### [Exercise directions]
Find how many lines of the records below contain the word "GameConfig" and write that number by itself.

### [Available records]
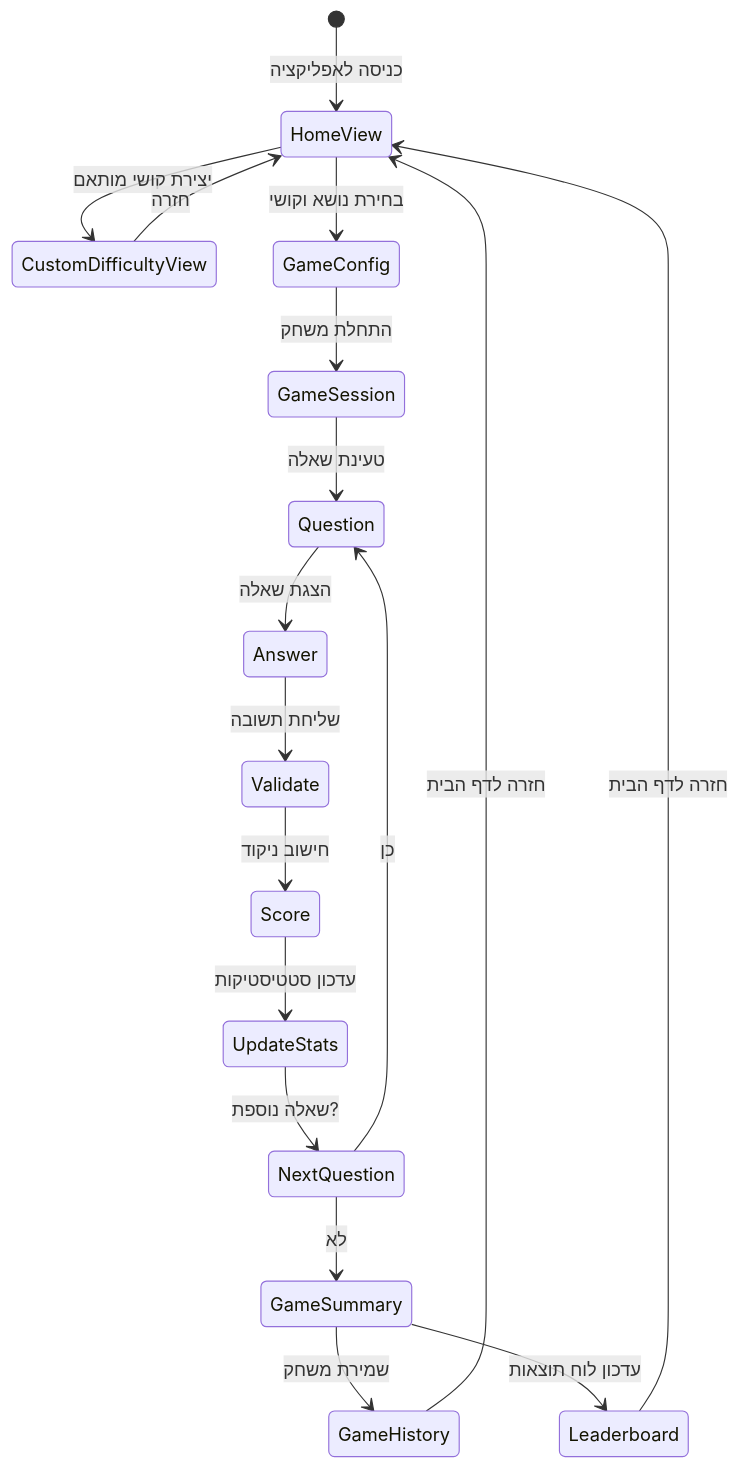
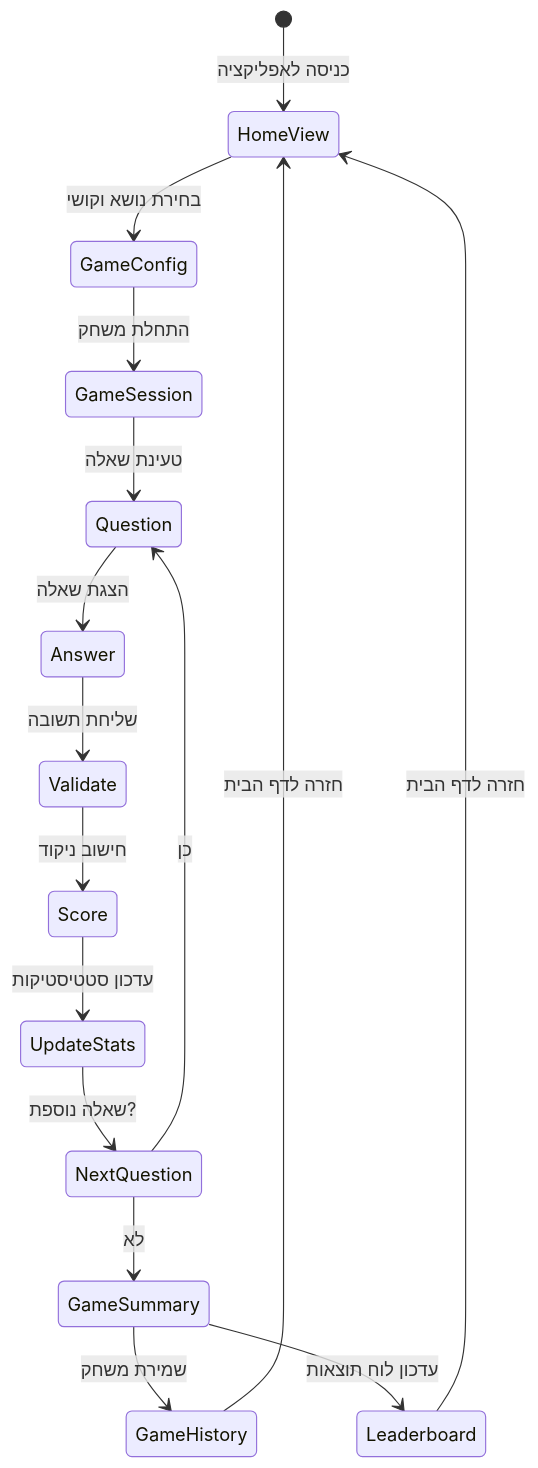
The tenth of 28 diagrams in docs/DIAGRAMS.md (IsraelRub/EveryTriv), drawn with Mermaid before and after one commit. The commit also changed other lines of this file and 789 other files, not shown here.

````diff
--- a/docs/DIAGRAMS.md
+++ b/docs/DIAGRAMS.md
@@ -782,20 +752,18 @@
 ```mermaid
 stateDiagram-v2
     [*] --> HomeView: כניסה לאפליקציה
-    HomeView --> CustomDifficultyView: יצירת קושי מותאם
-    CustomDifficultyView --> HomeView: חזרה
     HomeView --> GameConfig: בחירת נושא וקושי
     GameConfig --> GameSession: התחלת משחק
     GameSession --> Question: טעינת שאלה
     Question --> Answer: הצגת שאלה
     Answer --> Validate: שליחת תשובה
     Validate --> Score: חישוב ניקוד
     Score --> UpdateStats: עדכון סטטיסטיקות
     UpdateStats --> NextQuestion: שאלה נוספת?
     NextQuestion --> Question: כן
     NextQuestion --> GameSummary: לא
     GameSummary --> GameHistory: שמירת משחק
     GameSummary --> Leaderboard: עדכון לוח תוצאות
     Leaderboard --> HomeView: חזרה לדף הבית
     GameHistory --> HomeView: חזרה לדף הבית
 ```
````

### [Response box]
2